_WORK TO BE COMPLETED_
What is needed here is every line of the records that includes "assets".

Stored data
^^^^^^^^^^^^^^^^

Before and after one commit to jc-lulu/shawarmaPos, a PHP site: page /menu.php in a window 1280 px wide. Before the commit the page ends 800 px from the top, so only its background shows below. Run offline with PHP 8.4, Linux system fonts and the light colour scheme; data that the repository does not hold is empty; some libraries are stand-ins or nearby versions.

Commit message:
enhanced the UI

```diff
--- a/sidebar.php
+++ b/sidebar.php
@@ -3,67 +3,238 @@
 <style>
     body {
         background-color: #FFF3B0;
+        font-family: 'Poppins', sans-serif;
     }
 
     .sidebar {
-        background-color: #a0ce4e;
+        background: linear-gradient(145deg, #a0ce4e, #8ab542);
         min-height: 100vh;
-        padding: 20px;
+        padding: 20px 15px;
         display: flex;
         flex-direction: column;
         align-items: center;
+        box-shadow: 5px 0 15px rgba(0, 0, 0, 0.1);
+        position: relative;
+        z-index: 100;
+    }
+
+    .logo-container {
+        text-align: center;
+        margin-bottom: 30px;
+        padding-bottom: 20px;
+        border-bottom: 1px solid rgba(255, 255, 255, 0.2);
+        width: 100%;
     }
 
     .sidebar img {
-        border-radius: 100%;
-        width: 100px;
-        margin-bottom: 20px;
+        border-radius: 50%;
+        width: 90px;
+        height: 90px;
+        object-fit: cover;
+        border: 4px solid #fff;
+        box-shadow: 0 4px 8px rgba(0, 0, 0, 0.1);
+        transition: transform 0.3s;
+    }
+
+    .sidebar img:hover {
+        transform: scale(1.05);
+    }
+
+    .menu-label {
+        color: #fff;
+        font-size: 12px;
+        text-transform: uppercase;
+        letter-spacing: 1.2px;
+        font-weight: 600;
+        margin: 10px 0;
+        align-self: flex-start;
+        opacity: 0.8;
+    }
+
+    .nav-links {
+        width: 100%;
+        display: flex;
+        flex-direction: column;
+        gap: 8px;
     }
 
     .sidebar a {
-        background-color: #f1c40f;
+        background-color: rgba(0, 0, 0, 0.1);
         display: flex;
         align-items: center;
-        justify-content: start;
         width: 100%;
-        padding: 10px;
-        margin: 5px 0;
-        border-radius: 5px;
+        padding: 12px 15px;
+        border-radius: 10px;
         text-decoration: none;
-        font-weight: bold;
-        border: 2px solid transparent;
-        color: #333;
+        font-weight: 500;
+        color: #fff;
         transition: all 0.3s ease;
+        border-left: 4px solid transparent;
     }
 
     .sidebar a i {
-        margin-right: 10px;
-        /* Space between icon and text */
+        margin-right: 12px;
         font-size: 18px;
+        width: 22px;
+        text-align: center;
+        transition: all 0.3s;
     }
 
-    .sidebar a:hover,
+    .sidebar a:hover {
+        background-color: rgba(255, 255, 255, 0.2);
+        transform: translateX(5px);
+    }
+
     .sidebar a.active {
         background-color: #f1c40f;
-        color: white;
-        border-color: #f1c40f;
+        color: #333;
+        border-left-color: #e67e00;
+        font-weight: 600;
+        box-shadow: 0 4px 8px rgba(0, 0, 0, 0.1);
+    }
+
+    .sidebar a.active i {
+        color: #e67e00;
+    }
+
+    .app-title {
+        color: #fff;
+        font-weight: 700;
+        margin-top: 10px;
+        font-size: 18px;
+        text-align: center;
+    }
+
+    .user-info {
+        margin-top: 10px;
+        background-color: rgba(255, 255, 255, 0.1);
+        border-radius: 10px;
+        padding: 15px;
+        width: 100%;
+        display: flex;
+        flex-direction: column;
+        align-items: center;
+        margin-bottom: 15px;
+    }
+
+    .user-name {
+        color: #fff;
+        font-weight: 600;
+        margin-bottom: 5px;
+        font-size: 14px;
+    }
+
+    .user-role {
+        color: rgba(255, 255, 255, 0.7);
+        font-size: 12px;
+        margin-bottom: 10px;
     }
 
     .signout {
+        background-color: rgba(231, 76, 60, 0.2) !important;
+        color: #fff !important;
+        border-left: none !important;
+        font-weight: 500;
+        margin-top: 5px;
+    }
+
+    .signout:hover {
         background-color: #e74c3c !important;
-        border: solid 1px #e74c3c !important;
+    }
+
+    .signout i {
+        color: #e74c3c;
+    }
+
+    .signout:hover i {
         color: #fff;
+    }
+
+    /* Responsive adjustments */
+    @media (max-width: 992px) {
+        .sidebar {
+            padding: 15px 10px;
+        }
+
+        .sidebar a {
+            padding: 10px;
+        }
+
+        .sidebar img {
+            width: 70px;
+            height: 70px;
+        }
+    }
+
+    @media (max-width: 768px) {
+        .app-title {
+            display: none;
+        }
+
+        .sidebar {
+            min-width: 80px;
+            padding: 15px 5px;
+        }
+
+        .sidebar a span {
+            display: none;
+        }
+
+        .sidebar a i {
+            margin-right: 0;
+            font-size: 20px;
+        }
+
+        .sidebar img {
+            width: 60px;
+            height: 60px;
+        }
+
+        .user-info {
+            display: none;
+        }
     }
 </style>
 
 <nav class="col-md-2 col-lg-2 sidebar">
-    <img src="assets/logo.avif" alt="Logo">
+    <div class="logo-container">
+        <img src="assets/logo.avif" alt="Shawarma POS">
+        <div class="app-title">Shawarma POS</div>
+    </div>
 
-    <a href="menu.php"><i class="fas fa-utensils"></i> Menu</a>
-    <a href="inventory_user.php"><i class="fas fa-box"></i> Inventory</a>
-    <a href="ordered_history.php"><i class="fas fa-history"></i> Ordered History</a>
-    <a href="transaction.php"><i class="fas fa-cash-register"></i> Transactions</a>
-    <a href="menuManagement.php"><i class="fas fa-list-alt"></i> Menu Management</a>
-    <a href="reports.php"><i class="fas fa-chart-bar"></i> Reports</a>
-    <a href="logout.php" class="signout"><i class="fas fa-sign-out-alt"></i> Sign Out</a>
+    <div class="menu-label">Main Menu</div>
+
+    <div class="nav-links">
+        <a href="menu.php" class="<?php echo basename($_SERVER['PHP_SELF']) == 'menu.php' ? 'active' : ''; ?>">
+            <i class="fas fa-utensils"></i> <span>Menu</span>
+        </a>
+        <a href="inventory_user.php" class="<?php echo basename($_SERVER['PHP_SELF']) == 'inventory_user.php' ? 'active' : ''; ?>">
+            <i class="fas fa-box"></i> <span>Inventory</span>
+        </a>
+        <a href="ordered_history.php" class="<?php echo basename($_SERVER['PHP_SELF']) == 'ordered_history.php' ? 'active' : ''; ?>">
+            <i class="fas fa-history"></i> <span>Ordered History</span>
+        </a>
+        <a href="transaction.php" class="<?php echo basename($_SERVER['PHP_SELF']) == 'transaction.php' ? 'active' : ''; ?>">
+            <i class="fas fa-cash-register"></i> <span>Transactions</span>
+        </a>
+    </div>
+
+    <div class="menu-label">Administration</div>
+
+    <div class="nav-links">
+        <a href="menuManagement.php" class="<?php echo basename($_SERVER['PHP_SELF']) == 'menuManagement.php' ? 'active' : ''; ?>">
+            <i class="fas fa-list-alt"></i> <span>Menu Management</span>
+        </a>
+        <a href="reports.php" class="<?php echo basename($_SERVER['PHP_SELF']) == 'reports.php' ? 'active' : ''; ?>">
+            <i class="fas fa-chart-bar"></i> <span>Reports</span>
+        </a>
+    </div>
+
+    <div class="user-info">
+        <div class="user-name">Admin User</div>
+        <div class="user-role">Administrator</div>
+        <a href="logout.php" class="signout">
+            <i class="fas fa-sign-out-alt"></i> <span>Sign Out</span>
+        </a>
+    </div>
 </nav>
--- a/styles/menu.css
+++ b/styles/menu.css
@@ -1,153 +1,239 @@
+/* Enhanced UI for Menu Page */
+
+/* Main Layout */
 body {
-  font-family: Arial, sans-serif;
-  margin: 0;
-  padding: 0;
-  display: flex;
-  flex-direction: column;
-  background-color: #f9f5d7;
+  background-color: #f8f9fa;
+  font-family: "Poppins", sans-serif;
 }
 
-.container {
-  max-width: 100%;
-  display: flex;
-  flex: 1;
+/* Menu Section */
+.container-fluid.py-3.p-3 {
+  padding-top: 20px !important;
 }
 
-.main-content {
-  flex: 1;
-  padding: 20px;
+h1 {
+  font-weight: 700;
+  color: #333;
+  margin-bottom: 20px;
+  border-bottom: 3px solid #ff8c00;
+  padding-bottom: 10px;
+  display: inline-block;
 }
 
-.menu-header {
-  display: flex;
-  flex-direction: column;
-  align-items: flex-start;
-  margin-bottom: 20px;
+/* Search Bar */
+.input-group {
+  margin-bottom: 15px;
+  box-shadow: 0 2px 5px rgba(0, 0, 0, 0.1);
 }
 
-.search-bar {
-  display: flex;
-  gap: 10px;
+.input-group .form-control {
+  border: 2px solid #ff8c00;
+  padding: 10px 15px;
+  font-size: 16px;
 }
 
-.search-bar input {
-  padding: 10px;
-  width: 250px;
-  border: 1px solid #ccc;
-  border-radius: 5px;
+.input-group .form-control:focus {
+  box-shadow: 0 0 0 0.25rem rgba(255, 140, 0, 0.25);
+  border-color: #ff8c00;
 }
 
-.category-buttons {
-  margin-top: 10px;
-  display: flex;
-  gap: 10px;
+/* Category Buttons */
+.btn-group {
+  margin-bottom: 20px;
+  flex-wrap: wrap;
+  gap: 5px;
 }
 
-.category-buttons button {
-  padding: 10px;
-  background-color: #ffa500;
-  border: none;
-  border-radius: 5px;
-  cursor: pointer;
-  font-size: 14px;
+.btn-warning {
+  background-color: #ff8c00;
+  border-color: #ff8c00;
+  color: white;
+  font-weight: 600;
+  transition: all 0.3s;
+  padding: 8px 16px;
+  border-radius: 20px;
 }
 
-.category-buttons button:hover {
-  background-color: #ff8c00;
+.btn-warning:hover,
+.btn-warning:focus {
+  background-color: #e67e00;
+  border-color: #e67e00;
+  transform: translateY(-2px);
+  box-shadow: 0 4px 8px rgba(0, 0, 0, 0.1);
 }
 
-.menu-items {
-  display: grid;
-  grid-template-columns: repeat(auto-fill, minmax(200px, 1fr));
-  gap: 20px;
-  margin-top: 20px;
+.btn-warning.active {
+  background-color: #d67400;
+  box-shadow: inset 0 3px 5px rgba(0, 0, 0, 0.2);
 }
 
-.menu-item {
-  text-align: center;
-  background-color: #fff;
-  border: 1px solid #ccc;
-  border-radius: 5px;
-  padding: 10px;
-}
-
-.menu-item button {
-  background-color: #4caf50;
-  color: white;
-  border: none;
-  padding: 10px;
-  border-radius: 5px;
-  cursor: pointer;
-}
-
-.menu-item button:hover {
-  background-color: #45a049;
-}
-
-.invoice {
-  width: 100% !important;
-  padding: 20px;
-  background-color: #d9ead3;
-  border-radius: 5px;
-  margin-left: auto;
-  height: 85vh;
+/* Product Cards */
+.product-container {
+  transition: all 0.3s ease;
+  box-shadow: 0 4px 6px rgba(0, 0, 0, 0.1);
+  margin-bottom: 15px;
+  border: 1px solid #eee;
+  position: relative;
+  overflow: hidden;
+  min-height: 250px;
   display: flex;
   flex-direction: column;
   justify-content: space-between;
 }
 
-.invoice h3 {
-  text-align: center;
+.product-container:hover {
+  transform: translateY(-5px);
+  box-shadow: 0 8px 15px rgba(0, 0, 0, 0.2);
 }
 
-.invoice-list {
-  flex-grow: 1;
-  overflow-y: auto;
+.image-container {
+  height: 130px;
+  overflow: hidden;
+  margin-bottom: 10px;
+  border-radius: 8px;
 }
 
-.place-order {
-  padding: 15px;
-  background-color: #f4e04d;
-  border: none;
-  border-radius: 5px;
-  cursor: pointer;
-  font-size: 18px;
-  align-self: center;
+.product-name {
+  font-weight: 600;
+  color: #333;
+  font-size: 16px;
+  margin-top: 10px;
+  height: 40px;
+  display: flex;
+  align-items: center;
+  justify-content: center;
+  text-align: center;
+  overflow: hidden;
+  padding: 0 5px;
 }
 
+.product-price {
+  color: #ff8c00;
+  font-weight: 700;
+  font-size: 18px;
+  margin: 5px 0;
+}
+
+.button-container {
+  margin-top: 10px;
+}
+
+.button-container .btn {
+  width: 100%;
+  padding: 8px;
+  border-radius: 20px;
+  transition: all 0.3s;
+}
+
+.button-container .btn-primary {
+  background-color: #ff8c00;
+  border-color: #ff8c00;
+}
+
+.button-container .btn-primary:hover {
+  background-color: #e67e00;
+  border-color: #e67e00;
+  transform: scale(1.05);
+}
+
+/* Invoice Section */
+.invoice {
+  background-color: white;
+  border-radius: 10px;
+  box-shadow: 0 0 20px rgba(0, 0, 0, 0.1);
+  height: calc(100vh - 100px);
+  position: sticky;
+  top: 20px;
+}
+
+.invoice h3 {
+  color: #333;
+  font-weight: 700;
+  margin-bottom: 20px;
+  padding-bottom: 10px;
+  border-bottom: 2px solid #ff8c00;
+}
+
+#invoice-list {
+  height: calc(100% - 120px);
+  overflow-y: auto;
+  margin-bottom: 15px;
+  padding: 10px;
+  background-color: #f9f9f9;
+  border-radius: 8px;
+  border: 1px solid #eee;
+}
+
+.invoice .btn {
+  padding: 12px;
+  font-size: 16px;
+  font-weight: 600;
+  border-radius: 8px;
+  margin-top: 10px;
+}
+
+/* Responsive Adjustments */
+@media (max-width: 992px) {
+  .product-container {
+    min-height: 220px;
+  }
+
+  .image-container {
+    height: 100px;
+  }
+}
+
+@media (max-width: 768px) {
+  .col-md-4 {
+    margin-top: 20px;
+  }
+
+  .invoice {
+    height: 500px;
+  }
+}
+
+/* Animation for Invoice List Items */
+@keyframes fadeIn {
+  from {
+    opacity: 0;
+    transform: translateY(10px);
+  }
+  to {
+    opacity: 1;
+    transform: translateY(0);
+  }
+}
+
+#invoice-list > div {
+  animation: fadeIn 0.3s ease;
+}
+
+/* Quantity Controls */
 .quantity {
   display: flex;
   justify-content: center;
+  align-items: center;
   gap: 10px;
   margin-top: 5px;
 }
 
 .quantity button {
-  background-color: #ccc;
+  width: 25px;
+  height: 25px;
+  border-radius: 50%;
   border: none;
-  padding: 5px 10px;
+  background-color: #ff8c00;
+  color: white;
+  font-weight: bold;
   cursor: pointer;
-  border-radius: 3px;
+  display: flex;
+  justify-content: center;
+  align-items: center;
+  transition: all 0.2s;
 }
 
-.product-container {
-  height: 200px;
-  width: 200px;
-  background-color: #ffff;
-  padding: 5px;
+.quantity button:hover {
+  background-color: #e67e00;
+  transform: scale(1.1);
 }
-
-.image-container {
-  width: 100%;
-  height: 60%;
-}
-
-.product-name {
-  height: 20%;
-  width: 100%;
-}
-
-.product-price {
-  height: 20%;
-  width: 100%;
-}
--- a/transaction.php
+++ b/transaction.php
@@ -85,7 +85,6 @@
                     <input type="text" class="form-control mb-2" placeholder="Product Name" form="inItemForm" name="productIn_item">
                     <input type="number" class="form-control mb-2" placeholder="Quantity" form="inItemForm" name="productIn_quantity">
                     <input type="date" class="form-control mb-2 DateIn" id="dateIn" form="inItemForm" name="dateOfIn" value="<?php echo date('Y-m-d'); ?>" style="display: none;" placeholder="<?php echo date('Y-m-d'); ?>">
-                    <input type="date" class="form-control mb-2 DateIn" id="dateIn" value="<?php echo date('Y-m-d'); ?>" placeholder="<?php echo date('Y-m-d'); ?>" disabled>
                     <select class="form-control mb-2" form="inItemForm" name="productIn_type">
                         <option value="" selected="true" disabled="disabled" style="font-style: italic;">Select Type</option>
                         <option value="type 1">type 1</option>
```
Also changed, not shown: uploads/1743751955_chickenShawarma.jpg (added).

^^^^^^^^^^^^^^^^

_WRITTEN SOLUTION_
-    <img src="assets/logo.avif" alt="Logo">
+        <img src="assets/logo.avif" alt="Shawarma POS">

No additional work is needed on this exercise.